▶ _Work to complete_
Of the entries below, copy only those lines that contain the word "plan".

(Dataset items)

•••

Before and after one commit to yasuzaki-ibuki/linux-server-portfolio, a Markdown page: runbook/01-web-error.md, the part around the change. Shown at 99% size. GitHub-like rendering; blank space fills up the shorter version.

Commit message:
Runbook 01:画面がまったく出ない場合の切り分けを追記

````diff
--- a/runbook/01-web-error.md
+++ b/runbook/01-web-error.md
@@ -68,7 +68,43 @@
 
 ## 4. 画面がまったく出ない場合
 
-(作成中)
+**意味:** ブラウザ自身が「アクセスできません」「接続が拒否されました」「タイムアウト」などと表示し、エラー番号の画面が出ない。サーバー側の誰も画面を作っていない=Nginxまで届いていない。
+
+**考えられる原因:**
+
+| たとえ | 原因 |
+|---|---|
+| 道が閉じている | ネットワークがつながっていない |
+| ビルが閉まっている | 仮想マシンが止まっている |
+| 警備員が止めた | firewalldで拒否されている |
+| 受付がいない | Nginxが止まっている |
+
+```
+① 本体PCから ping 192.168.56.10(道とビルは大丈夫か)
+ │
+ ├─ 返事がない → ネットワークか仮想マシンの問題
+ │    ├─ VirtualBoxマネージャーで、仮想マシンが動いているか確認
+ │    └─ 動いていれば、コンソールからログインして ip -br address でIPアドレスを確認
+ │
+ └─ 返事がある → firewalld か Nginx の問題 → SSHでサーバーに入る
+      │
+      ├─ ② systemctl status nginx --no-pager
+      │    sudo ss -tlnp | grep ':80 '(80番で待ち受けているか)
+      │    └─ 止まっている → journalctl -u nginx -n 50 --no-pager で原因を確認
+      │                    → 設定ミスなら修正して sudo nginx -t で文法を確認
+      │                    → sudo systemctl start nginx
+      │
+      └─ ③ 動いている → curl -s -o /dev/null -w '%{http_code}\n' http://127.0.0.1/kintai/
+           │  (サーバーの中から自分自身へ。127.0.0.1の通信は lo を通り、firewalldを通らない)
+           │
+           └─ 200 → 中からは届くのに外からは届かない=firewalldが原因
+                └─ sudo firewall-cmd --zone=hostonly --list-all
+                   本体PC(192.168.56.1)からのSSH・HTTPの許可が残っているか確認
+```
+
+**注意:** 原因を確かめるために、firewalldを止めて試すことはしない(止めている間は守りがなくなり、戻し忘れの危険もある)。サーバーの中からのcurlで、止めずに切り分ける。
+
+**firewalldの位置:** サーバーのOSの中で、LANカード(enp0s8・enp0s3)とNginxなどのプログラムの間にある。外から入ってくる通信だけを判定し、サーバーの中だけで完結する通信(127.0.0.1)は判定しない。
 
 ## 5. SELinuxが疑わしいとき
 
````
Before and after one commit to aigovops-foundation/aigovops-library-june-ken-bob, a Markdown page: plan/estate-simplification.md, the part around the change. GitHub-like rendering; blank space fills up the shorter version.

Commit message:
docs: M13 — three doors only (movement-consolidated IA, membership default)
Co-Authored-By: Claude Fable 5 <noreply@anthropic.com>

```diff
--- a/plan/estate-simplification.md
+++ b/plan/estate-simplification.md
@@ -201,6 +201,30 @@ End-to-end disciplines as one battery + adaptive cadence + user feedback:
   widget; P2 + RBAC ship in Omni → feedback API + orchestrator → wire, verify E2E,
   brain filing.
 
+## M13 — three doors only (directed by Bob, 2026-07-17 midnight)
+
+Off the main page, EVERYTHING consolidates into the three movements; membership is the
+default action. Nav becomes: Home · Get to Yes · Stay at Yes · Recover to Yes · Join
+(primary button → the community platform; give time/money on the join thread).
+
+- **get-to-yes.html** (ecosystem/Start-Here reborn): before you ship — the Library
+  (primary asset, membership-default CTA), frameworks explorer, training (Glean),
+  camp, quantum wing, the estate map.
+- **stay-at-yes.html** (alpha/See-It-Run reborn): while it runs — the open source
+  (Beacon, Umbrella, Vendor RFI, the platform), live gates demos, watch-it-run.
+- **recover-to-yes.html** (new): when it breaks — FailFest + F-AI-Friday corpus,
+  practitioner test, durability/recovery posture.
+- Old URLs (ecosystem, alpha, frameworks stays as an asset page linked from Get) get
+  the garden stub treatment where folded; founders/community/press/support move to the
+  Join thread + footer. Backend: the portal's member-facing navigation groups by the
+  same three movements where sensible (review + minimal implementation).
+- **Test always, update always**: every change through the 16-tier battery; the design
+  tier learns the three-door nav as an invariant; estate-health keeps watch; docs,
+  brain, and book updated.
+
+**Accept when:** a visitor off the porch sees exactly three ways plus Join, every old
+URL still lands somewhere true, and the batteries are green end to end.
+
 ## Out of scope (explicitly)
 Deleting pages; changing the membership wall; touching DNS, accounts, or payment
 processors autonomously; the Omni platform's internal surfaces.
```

•••

▶ _Exercise solution_
Before and after one commit to aigovops-foundation/aigovops-library-june-ken-bob, a Markdown page: plan/estate-simplification.md, the part around the change. GitHub-like rendering; blank space fills up the shorter version.
--- a/plan/estate-simplification.md
+++ b/plan/estate-simplification.md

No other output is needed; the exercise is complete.